Scan the listing below and copy each line holding the word "time".

-------------------------

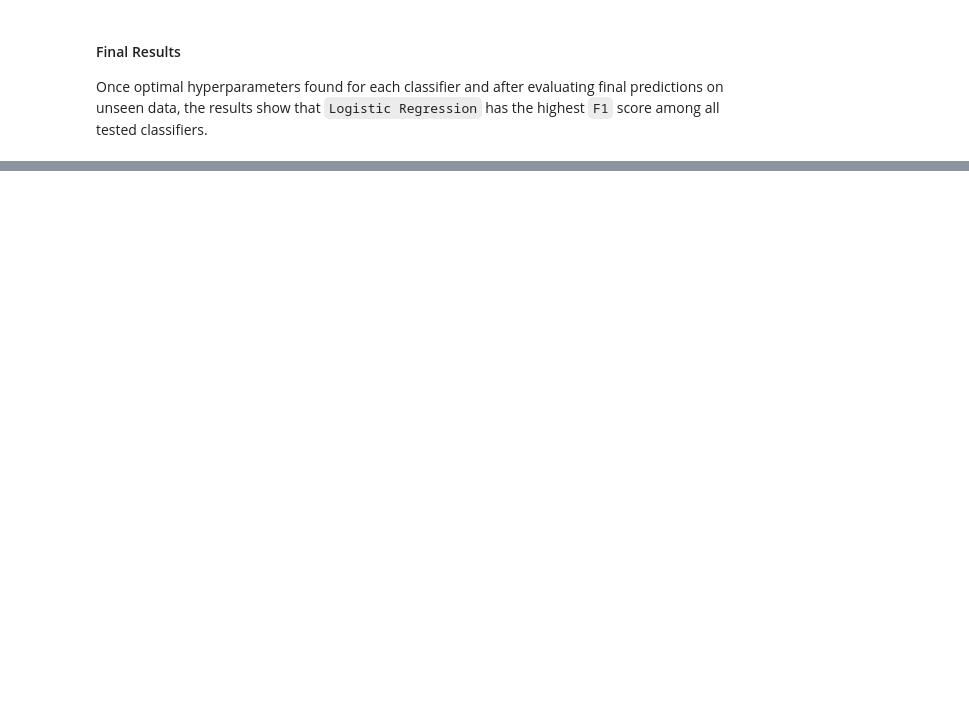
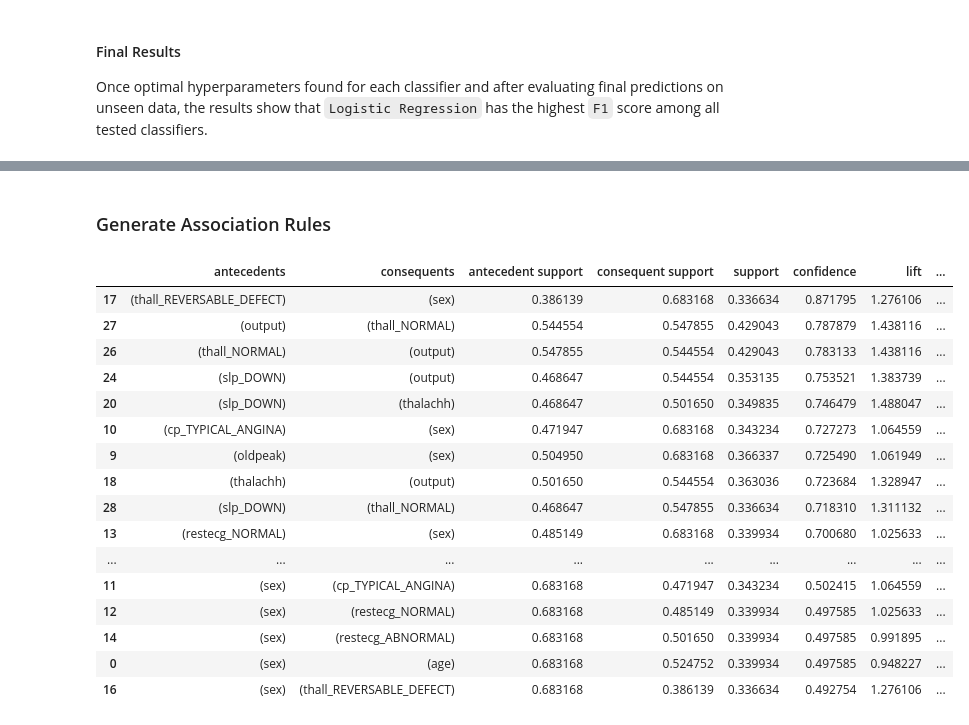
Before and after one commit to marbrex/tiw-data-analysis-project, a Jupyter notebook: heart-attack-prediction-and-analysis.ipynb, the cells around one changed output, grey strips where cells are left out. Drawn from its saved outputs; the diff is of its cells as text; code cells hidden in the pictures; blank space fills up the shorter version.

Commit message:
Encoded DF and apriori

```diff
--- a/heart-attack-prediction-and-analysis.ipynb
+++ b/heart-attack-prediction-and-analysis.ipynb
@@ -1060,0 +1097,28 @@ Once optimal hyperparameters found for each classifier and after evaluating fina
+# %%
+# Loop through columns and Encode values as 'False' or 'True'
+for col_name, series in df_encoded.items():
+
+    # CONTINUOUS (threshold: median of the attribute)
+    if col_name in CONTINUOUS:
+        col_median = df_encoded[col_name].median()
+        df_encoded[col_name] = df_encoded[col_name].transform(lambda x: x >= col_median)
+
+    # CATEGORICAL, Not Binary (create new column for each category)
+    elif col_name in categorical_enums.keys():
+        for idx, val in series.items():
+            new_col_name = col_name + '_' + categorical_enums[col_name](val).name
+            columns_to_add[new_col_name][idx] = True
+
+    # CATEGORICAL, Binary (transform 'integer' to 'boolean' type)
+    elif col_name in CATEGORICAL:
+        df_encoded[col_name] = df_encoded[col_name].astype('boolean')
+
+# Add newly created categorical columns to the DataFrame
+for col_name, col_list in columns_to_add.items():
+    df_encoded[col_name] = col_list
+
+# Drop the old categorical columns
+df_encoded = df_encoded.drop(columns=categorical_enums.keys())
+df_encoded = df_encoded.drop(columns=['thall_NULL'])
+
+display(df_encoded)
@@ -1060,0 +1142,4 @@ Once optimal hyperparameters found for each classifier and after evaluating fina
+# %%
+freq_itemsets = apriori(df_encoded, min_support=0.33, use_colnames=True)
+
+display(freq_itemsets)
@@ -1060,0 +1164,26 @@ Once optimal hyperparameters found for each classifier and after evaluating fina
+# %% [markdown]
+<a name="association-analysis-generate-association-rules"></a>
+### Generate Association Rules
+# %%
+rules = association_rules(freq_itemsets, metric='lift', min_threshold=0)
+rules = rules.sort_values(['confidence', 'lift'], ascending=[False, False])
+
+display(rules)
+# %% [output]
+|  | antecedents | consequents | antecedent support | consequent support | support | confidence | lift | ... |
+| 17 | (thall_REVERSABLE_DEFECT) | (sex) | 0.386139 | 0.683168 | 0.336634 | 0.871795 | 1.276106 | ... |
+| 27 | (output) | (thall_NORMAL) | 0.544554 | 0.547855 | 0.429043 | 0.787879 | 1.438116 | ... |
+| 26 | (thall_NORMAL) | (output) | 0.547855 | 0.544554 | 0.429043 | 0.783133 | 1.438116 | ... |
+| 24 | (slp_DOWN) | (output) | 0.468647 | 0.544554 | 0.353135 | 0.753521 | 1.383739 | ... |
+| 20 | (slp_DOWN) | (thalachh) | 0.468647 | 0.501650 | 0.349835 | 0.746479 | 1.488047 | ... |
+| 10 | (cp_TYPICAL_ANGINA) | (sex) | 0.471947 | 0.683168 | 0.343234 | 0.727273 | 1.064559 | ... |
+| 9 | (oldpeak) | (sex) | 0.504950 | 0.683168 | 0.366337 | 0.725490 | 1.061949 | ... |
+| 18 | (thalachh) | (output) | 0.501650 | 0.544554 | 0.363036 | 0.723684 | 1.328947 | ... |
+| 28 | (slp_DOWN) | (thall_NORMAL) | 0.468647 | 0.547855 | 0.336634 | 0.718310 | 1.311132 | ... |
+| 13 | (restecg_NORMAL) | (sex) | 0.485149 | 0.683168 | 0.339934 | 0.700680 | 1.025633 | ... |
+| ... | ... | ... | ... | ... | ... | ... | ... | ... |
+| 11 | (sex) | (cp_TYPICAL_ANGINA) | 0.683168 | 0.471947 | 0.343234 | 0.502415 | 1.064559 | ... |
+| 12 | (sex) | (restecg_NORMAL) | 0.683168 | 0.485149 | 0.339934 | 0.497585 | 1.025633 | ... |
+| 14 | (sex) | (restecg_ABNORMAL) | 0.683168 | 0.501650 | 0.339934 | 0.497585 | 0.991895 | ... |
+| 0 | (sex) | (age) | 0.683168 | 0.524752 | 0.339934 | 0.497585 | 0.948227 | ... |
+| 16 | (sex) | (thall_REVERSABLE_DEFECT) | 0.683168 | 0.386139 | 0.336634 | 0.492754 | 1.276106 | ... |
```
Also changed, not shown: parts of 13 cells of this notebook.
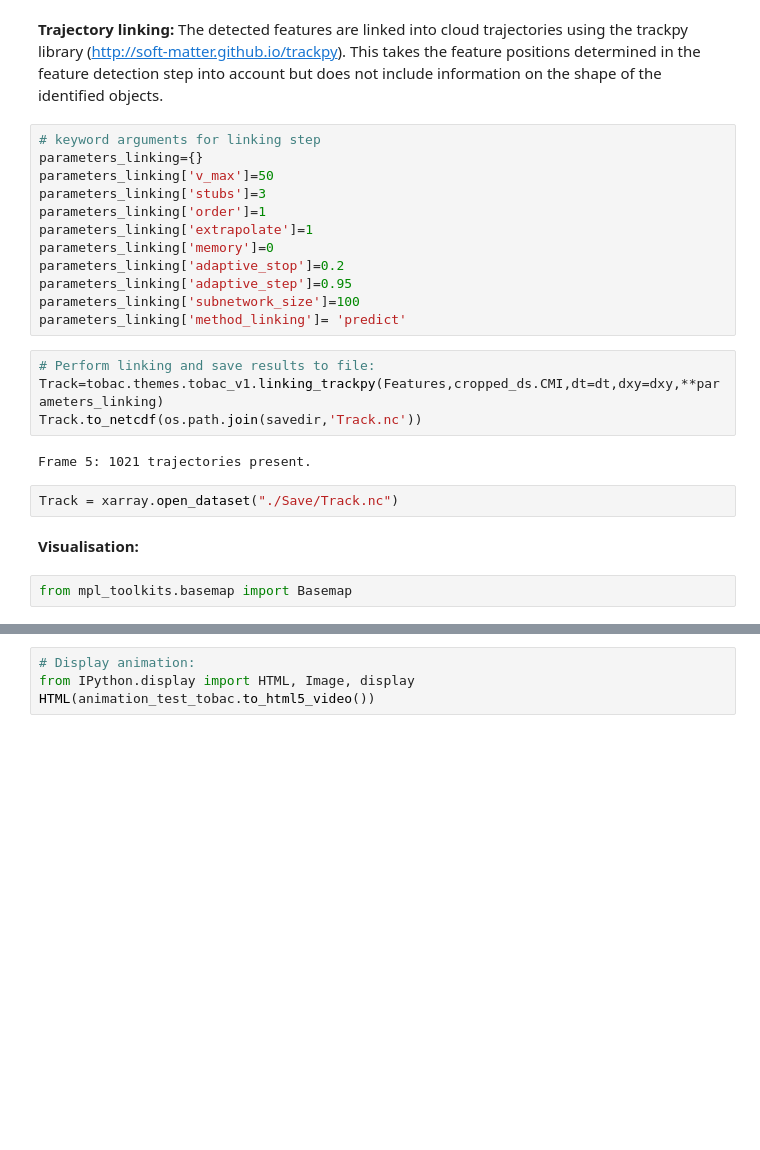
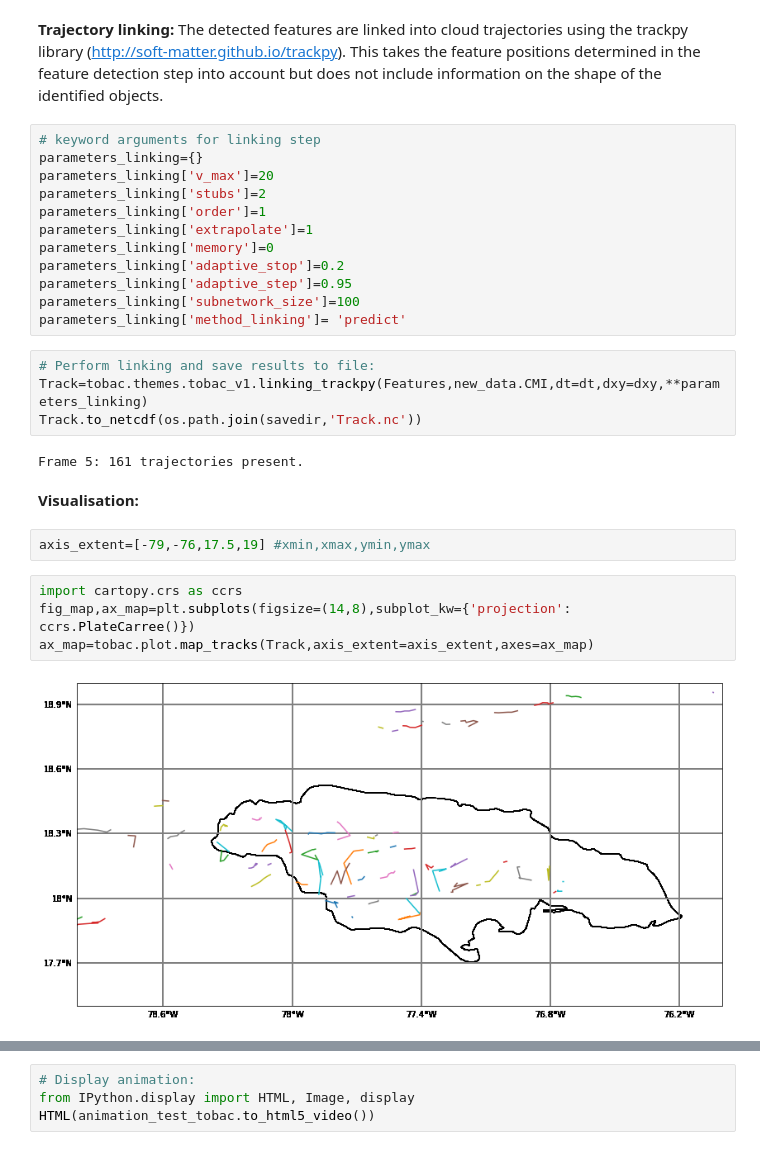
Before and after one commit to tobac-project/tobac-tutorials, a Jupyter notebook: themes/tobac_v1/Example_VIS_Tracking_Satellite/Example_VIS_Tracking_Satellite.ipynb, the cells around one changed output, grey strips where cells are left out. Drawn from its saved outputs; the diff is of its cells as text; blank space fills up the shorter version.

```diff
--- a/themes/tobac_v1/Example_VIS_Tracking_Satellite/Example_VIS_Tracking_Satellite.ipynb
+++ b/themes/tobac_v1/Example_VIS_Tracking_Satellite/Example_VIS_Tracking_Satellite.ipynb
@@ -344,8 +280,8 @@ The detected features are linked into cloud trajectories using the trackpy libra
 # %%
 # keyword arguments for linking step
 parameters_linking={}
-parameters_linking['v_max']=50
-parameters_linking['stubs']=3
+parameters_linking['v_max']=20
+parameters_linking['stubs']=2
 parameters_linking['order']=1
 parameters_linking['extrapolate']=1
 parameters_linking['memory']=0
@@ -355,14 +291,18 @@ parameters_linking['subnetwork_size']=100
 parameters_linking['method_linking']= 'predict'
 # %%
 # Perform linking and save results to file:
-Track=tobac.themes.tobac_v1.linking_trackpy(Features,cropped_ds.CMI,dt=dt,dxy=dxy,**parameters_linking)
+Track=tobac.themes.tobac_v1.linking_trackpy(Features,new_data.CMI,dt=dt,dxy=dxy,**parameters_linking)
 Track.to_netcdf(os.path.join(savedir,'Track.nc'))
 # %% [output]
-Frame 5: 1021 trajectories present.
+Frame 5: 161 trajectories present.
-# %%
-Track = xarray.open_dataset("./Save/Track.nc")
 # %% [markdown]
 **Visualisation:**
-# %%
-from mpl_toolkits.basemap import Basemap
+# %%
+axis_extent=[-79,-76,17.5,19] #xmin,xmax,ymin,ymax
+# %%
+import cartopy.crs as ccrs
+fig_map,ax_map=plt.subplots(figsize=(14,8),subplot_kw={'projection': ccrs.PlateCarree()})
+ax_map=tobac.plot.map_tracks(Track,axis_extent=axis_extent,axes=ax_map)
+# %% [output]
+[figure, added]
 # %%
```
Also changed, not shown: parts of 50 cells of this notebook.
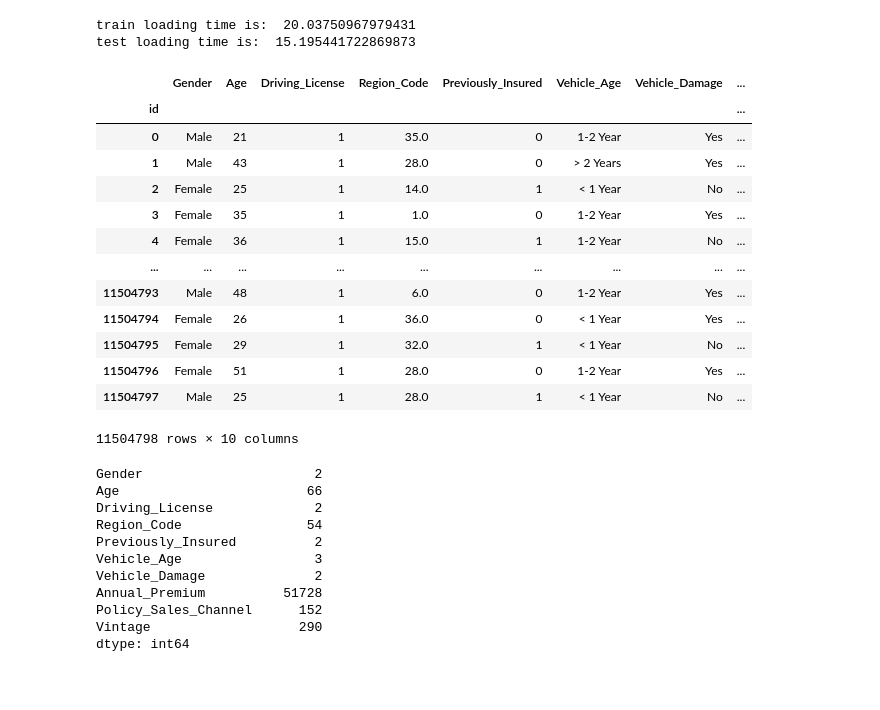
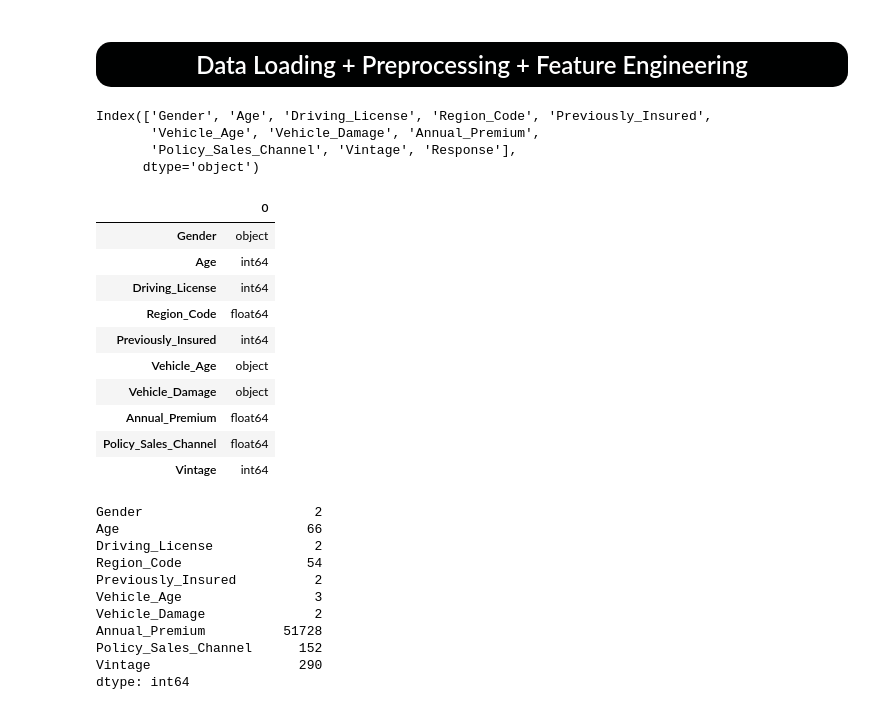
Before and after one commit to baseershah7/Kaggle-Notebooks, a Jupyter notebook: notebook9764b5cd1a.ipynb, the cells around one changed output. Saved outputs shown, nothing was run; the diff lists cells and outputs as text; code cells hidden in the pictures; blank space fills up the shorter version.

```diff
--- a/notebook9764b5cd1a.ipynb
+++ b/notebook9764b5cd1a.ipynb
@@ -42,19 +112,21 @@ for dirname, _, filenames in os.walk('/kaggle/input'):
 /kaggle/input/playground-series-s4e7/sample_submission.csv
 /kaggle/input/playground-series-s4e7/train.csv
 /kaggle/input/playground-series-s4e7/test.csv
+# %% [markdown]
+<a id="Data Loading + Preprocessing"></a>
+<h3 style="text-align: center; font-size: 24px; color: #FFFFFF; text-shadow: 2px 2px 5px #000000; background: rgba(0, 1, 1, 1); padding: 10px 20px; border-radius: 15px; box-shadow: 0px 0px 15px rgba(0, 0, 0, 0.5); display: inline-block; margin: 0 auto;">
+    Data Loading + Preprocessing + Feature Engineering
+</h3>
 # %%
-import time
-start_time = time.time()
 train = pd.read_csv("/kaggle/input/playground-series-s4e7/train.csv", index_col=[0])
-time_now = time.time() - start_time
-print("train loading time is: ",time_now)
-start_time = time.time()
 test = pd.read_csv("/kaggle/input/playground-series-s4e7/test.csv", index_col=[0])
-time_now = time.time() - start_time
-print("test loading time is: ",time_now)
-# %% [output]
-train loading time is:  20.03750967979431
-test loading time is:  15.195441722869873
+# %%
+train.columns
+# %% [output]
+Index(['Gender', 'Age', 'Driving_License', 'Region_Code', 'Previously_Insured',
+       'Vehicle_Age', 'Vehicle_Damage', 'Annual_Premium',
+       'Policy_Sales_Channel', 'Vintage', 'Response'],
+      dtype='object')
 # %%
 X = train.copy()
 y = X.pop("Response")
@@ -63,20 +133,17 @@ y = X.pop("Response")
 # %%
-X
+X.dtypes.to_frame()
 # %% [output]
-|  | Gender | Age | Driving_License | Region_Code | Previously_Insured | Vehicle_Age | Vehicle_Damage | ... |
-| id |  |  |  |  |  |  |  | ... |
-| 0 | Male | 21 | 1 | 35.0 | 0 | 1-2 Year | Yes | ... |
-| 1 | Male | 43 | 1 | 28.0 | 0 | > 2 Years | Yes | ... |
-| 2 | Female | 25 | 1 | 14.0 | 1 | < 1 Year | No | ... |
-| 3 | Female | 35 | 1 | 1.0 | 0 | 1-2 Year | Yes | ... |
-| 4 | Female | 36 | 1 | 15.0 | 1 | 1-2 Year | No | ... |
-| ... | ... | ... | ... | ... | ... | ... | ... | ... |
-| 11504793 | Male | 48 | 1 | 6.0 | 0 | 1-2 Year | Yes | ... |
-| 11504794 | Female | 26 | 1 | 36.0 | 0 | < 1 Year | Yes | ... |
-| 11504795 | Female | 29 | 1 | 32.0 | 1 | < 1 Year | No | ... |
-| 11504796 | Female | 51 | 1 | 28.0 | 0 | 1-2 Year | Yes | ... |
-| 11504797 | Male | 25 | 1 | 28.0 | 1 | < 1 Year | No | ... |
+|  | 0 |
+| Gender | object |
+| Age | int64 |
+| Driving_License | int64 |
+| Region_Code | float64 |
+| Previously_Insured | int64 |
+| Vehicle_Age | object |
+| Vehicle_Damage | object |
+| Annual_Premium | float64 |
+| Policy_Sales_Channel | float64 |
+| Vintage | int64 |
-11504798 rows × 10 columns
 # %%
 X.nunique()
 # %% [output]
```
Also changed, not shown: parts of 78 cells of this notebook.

-------------------------

● **Answer for the task**
-import time
-start_time = time.time()
-time_now = time.time() - start_time
-print("train loading time is: ",time_now)
-start_time = time.time()
-time_now = time.time() - start_time
-print("test loading time is: ",time_now)
-train loading time is:  20.03750967979431
-test loading time is:  15.195441722869873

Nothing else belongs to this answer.